Records shown START
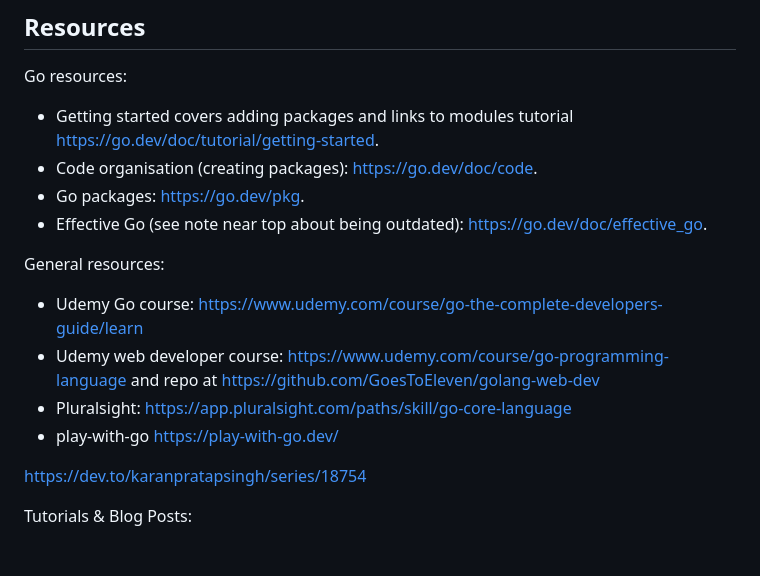
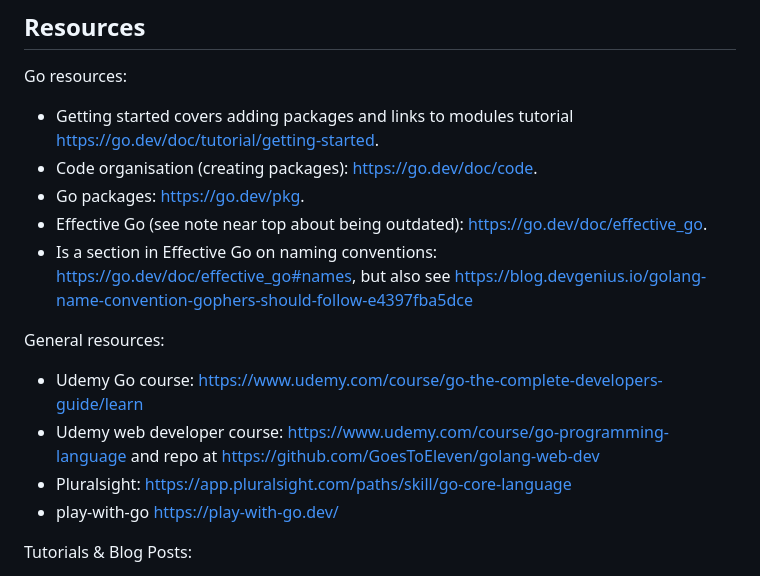
Before and after one commit to ChrisYoxall/go.learning, a Markdown page: readme.md, the part around the change. GitHub-like rendering.

Commit message:
Add section on naming convention

```diff
--- a/readme.md
+++ b/readme.md
@@ -7,6 +7,7 @@ Go resources:
 - Code organisation (creating packages): https://go.dev/doc/code.
 - Go packages: https://go.dev/pkg.
 - Effective Go (see note near top about being outdated): https://go.dev/doc/effective_go.
+- Is a section in Effective Go on naming conventions: https://go.dev/doc/effective_go#names, but also see https://blog.devgenius.io/golang-name-convention-gophers-should-follow-e4397fba5dce
 
 
 General resources:
@@ -15,9 +16,6 @@ General resources:
 - Udemy web developer course: https://www.udemy.com/course/go-programming-language and repo at https://github.com/GoesToEleven/golang-web-dev
 - Pluralsight: https://app.pluralsight.com/paths/skill/go-core-language
 - play-with-go https://play-with-go.dev/
-
-
-https://dev.to/karanpratapsingh/series/18754
 
 
 Tutorials & Blog Posts:
```
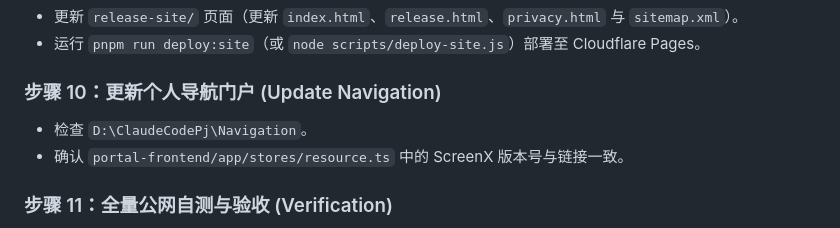
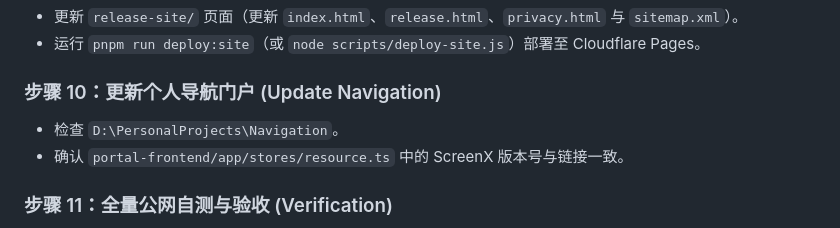
Before and after one commit to Jacob-scy/ScreenX, a Markdown page: docs/PUBLIC_RELEASE.md, the part around the change. Rendered like a GitHub page.

```diff
--- a/docs/PUBLIC_RELEASE.md
+++ b/docs/PUBLIC_RELEASE.md
@@ -107,7 +107,7 @@ screenx/
 - 运行 `pnpm run deploy:site`（或 `node scripts/deploy-site.js`）部署至 Cloudflare Pages。
 
 ### 步骤 10：更新个人导航门户 (Update Navigation)
-- 检查 `D:\ClaudeCodePj\Navigation`。
+- 检查 `D:\PersonalProjects\Navigation`。
 - 确认 `portal-frontend/app/stores/resource.ts` 中的 ScreenX 版本号与链接一致。
 
 ### 步骤 11：全量公网自测与验收 (Verification)
```
Also changed, not shown: docs/DEPLOY.md (+7 -7 lines), docs/final-refactor-report.md (+4 -4 lines).
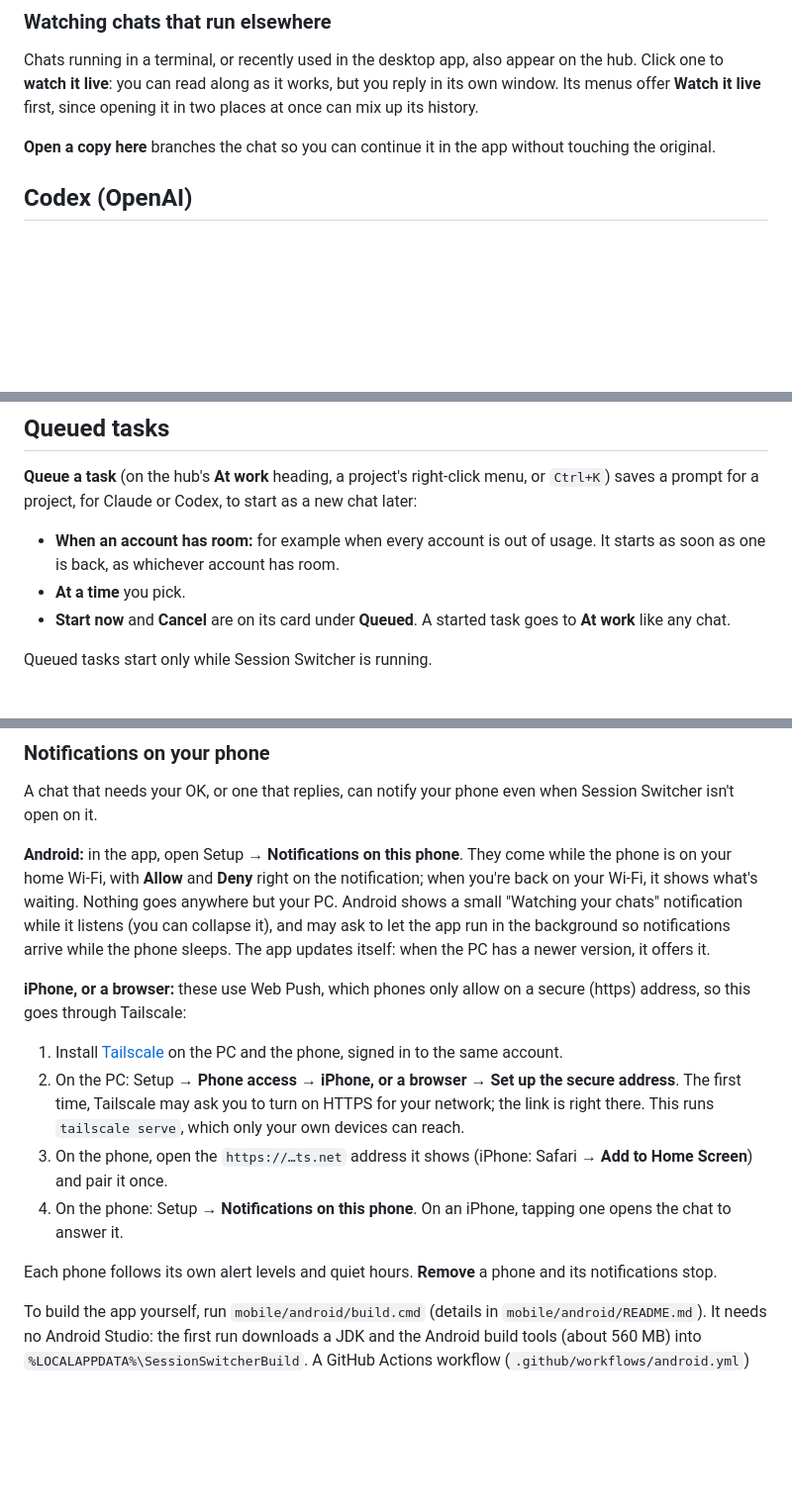
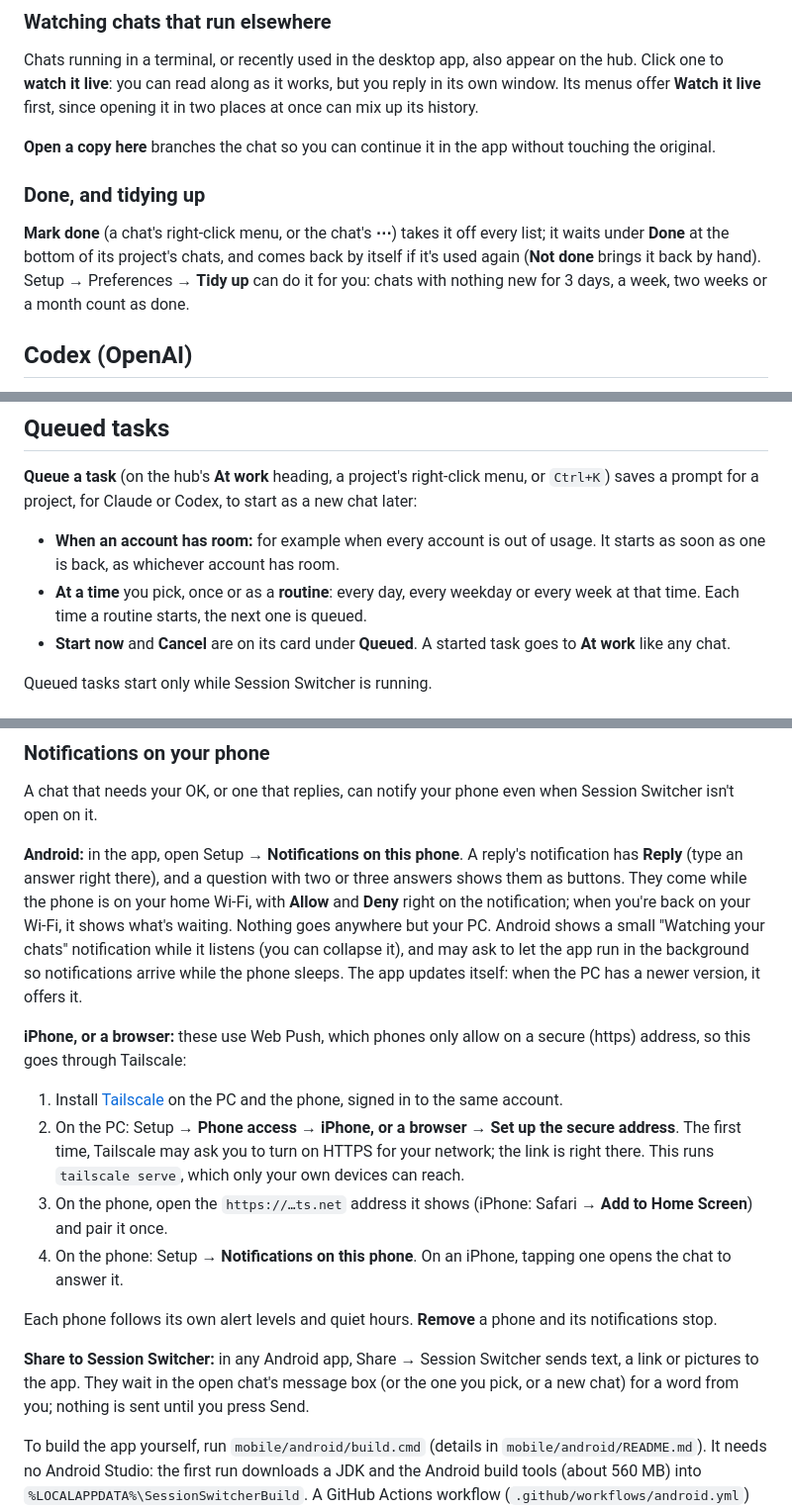
Before and after one commit to KatoGrey/session-switcher, a Markdown page: README.md, 3 parts joined by grey strips. Shown at 99% size. Rendered like a GitHub page; blank space fills up the shorter version.

```diff
--- a/README.md
+++ b/README.md
@@ -229,6 +234,10 @@ Behind the scenes this is Claude Code itself, run in its official streaming mode
 Chats running in a terminal, or recently used in the desktop app, also appear on the hub. Click one to **watch it live**: you can read along as it works, but you reply in its own window. Its menus offer **Watch it live** first, since opening it in two places at once can mix up its history.
 
 **Open a copy here** branches the chat so you can continue it in the app without touching the original.
+
+### Done, and tidying up
+
+**Mark done** (a chat's right-click menu, or the chat's **⋯**) takes it off every list; it waits under **Done** at the bottom of its project's chats, and comes back by itself if it's used again (**Not done** brings it back by hand). Setup → Preferences → **Tidy up** can do it for you: chats with nothing new for 3 days, a week, two weeks or a month count as done.
 
 ## Codex (OpenAI)
 
@@ -311,7 +321,7 @@ One set of rules for both assistants. Claude Code reads `CLAUDE.md` and Codex re
 **Queue a task** (on the hub's **At work** heading, a project's right-click menu, or `Ctrl+K`) saves a prompt for a project, for Claude or Codex, to start as a new chat later:
 
 - **When an account has room:** for example when every account is out of usage. It starts as soon as one is back, as whichever account has room.
-- **At a time** you pick.
+- **At a time** you pick, once or as a **routine**: every day, every weekday or every week at that time. Each time a routine starts, the next one is queued.
 - **Start now** and **Cancel** are on its card under **Queued**. A started task goes to **At work** like any chat.
 
 Queued tasks start only while Session Switcher is running.
@@ -378,7 +390,7 @@ How it stays safe:
 
 A chat that needs your OK, or one that replies, can notify your phone even when Session Switcher isn't open on it.
 
-**Android:** in the app, open Setup → **Notifications on this phone**. They come while the phone is on your home Wi-Fi, with **Allow** and **Deny** right on the notification; when you're back on your Wi-Fi, it shows what's waiting. Nothing goes anywhere but your PC. Android shows a small "Watching your chats" notification while it listens (you can collapse it), and may ask to let the app run in the background so notifications arrive while the phone sleeps. The app updates itself: when the PC has a newer version, it offers it.
+**Android:** in the app, open Setup → **Notifications on this phone**. A reply's notification has **Reply** (type an answer right there), and a question with two or three answers shows them as buttons. They come while the phone is on your home Wi-Fi, with **Allow** and **Deny** right on the notification; when you're back on your Wi-Fi, it shows what's waiting. Nothing goes anywhere but your PC. Android shows a small "Watching your chats" notification while it listens (you can collapse it), and may ask to let the app run in the background so notifications arrive while the phone sleeps. The app updates itself: when the PC has a newer version, it offers it.
 
 **iPhone, or a browser:** these use Web Push, which phones only allow on a secure (https) address, so this goes through Tailscale:
 
@@ -388,6 +400,8 @@ A chat that needs your OK, or one that replies, can notify your phone even when
 4. On the phone: Setup → **Notifications on this phone**. On an iPhone, tapping one opens the chat to answer it.
 
 Each phone follows its own alert levels and quiet hours. **Remove** a phone and its notifications stop.
+
+**Share to Session Switcher:** in any Android app, Share → Session Switcher sends text, a link or pictures to the app. They wait in the open chat's message box (or the one you pick, or a new chat) for a word from you; nothing is sent until you press Send.
 
 To build the app yourself, run `mobile/android/build.cmd` (details in `mobile/android/README.md`). It needs no Android Studio: the first run downloads a JDK and the Android build tools (about 560 MB) into `%LOCALAPPDATA%\SessionSwitcherBuild`. A GitHub Actions workflow (`.github/workflows/android.yml`) builds it in the cloud too.
 
```
Also changed, not shown: other parts of README.md (+10 -2 lines).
Records shown END
> Problem details
An exact copy of the records above is wanted, with the pictures omitted.

> Response to the exercise
Before and after one commit to ChrisYoxall/go.learning, a Markdown page: readme.md, the part around the change. GitHub-like rendering.

Commit message:
Add section on naming convention

```diff
--- a/readme.md
+++ b/readme.md
@@ -7,6 +7,7 @@ Go resources:
 - Code organisation (creating packages): https://go.dev/doc/code.
 - Go packages: https://go.dev/pkg.
 - Effective Go (see note near top about being outdated): https://go.dev/doc/effective_go.
+- Is a section in Effective Go on naming conventions: https://go.dev/doc/effective_go#names, but also see https://blog.devgenius.io/golang-name-convention-gophers-should-follow-e4397fba5dce
 
 
 General resources:
@@ -15,9 +16,6 @@ General resources:
 - Udemy web developer course: https://www.udemy.com/course/go-programming-language and repo at https://github.com/GoesToEleven/golang-web-dev
 - Pluralsight: https://app.pluralsight.com/paths/skill/go-core-language
 - play-with-go https://play-with-go.dev/
-
-
-https://dev.to/karanpratapsingh/series/18754
 
 
 Tutorials & Blog Posts:
```
Before and after one commit to Jacob-scy/ScreenX, a Markdown page: docs/PUBLIC_RELEASE.md, the part around the change. Rendered like a GitHub page.

```diff
--- a/docs/PUBLIC_RELEASE.md
+++ b/docs/PUBLIC_RELEASE.md
@@ -107,7 +107,7 @@ screenx/
 - 运行 `pnpm run deploy:site`（或 `node scripts/deploy-site.js`）部署至 Cloudflare Pages。
 
 ### 步骤 10：更新个人导航门户 (Update Navigation)
-- 检查 `D:\ClaudeCodePj\Navigation`。
+- 检查 `D:\PersonalProjects\Navigation`。
 - 确认 `portal-frontend/app/stores/resource.ts` 中的 ScreenX 版本号与链接一致。
 
 ### 步骤 11：全量公网自测与验收 (Verification)
```
Also changed, not shown: docs/DEPLOY.md (+7 -7 lines), docs/final-refactor-report.md (+4 -4 lines).
Before and after one commit to KatoGrey/session-switcher, a Markdown page: README.md, 3 parts joined by grey strips. Shown at 99% size. Rendered like a GitHub page; blank space fills up the shorter version.

```diff
--- a/README.md
+++ b/README.md
@@ -229,6 +234,10 @@ Behind the scenes this is Claude Code itself, run in its official streaming mode
 Chats running in a terminal, or recently used in the desktop app, also appear on the hub. Click one to **watch it live**: you can read along as it works, but you reply in its own window. Its menus offer **Watch it live** first, since opening it in two places at once can mix up its history.
 
 **Open a copy here** branches the chat so you can continue it in the app without touching the original.
+
+### Done, and tidying up
+
+**Mark done** (a chat's right-click menu, or the chat's **⋯**) takes it off every list; it waits under **Done** at the bottom of its project's chats, and comes back by itself if it's used again (**Not done** brings it back by hand). Setup → Preferences → **Tidy up** can do it for you: chats with nothing new for 3 days, a week, two weeks or a month count as done.
 
 ## Codex (OpenAI)
 
@@ -311,7 +321,7 @@ One set of rules for both assistants. Claude Code reads `CLAUDE.md` and Codex re
 **Queue a task** (on the hub's **At work** heading, a project's right-click menu, or `Ctrl+K`) saves a prompt for a project, for Claude or Codex, to start as a new chat later:
 
 - **When an account has room:** for example when every account is out of usage. It starts as soon as one is back, as whichever account has room.
-- **At a time** you pick.
+- **At a time** you pick, once or as a **routine**: every day, every weekday or every week at that time. Each time a routine starts, the next one is queued.
 - **Start now** and **Cancel** are on its card under **Queued**. A started task goes to **At work** like any chat.
 
 Queued tasks start only while Session Switcher is running.
@@ -378,7 +390,7 @@ How it stays safe:
 
 A chat that needs your OK, or one that replies, can notify your phone even when Session Switcher isn't open on it.
 
-**Android:** in the app, open Setup → **Notifications on this phone**. They come while the phone is on your home Wi-Fi, with **Allow** and **Deny** right on the notification; when you're back on your Wi-Fi, it shows what's waiting. Nothing goes anywhere but your PC. Android shows a small "Watching your chats" notification while it listens (you can collapse it), and may ask to let the app run in the background so notifications arrive while the phone sleeps. The app updates itself: when the PC has a newer version, it offers it.
+**Android:** in the app, open Setup → **Notifications on this phone**. A reply's notification has **Reply** (type an answer right there), and a question with two or three answers shows them as buttons. They come while the phone is on your home Wi-Fi, with **Allow** and **Deny** right on the notification; when you're back on your Wi-Fi, it shows what's waiting. Nothing goes anywhere but your PC. Android shows a small "Watching your chats" notification while it listens (you can collapse it), and may ask to let the app run in the background so notifications arrive while the phone sleeps. The app updates itself: when the PC has a newer version, it offers it.
 
 **iPhone, or a browser:** these use Web Push, which phones only allow on a secure (https) address, so this goes through Tailscale:
 
@@ -388,6 +400,8 @@ A chat that needs your OK, or one that replies, can notify your phone even when
 4. On the phone: Setup → **Notifications on this phone**. On an iPhone, tapping one opens the chat to answer it.
 
 Each phone follows its own alert levels and quiet hours. **Remove** a phone and its notifications stop.
+
+**Share to Session Switcher:** in any Android app, Share → Session Switcher sends text, a link or pictures to the app. They wait in the open chat's message box (or the one you pick, or a new chat) for a word from you; nothing is sent until you press Send.
 
 To build the app yourself, run `mobile/android/build.cmd` (details in `mobile/android/README.md`). It needs no Android Studio: the first run downloads a JDK and the Android build tools (about 560 MB) into `%LOCALAPPDATA%\SessionSwitcherBuild`. A GitHub Actions workflow (`.github/workflows/android.yml`) builds it in the cloud too.
 
```
Also changed, not shown: other parts of README.md (+10 -2 lines).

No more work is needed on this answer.